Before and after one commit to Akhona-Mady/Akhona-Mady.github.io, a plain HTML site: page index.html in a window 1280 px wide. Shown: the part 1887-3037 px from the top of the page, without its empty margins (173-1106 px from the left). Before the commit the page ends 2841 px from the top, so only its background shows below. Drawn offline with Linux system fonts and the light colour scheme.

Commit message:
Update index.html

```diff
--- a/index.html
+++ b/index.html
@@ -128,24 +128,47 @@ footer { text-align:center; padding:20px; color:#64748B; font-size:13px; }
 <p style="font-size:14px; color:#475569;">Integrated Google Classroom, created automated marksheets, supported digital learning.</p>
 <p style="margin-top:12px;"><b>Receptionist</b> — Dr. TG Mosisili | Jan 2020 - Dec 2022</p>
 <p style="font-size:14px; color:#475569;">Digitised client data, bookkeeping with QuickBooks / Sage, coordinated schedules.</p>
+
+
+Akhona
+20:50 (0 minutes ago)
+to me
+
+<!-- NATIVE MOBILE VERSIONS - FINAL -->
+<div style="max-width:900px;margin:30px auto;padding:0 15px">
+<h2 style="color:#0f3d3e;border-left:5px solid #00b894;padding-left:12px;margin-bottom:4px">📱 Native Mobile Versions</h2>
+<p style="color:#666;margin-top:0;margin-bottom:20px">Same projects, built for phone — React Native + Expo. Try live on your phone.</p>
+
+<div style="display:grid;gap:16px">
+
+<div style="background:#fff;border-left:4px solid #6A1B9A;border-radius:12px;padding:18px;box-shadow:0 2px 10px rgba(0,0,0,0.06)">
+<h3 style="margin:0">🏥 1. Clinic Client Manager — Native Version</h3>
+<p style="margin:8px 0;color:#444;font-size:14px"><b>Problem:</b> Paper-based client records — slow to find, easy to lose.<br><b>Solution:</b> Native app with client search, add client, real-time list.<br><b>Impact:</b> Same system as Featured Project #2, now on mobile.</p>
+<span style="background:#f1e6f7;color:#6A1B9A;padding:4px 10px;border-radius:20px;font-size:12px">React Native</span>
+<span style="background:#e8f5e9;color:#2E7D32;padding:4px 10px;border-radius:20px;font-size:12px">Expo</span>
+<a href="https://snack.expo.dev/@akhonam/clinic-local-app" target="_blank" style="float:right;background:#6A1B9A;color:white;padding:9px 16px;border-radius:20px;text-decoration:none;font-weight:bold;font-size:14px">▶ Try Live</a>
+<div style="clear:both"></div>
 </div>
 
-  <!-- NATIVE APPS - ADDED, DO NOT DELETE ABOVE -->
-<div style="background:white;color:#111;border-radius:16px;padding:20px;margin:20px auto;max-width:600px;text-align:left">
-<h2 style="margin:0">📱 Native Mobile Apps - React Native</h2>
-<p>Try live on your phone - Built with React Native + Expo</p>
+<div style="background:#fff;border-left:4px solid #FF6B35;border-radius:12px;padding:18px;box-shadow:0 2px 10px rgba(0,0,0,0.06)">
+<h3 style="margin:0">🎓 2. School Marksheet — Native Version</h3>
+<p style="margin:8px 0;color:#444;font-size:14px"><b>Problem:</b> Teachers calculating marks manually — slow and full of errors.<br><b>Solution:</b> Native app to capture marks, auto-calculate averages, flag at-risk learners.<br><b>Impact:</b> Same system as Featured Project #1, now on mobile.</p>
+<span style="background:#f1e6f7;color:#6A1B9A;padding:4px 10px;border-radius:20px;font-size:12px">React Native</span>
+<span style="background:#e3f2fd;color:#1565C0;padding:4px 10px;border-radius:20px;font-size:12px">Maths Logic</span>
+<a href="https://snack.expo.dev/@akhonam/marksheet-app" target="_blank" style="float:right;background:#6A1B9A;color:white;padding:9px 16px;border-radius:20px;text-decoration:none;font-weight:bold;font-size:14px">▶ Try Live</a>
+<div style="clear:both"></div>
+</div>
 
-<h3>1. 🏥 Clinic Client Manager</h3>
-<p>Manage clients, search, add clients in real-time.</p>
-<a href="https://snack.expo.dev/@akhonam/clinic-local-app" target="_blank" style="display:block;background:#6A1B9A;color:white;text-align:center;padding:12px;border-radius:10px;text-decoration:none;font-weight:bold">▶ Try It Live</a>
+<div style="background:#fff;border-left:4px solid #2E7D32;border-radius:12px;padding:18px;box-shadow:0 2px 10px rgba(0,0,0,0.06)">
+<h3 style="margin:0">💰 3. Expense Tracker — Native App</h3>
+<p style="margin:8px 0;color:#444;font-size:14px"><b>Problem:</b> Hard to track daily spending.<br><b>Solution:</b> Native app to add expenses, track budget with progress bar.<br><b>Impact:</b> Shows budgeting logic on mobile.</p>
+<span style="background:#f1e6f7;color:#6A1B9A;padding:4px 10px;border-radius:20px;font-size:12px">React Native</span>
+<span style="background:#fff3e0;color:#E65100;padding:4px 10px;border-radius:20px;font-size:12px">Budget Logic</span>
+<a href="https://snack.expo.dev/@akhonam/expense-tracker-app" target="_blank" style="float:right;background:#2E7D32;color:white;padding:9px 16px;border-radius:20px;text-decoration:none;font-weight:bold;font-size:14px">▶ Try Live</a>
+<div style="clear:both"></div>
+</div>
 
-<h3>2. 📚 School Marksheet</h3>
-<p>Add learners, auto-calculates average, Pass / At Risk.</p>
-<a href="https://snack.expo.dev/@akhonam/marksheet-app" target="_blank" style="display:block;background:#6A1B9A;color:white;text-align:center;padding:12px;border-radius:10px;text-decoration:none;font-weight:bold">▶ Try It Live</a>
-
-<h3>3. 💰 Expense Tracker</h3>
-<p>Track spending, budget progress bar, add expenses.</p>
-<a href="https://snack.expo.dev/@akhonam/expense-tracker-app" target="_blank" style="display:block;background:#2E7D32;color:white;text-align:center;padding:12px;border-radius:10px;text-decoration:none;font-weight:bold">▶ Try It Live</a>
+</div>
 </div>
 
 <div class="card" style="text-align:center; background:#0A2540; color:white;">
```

────────

WHAT TO DO: What is the number of lines in the listing that hold "phone"? Give that number and nothing more.

OUTPUT FOR THIS TASK: 2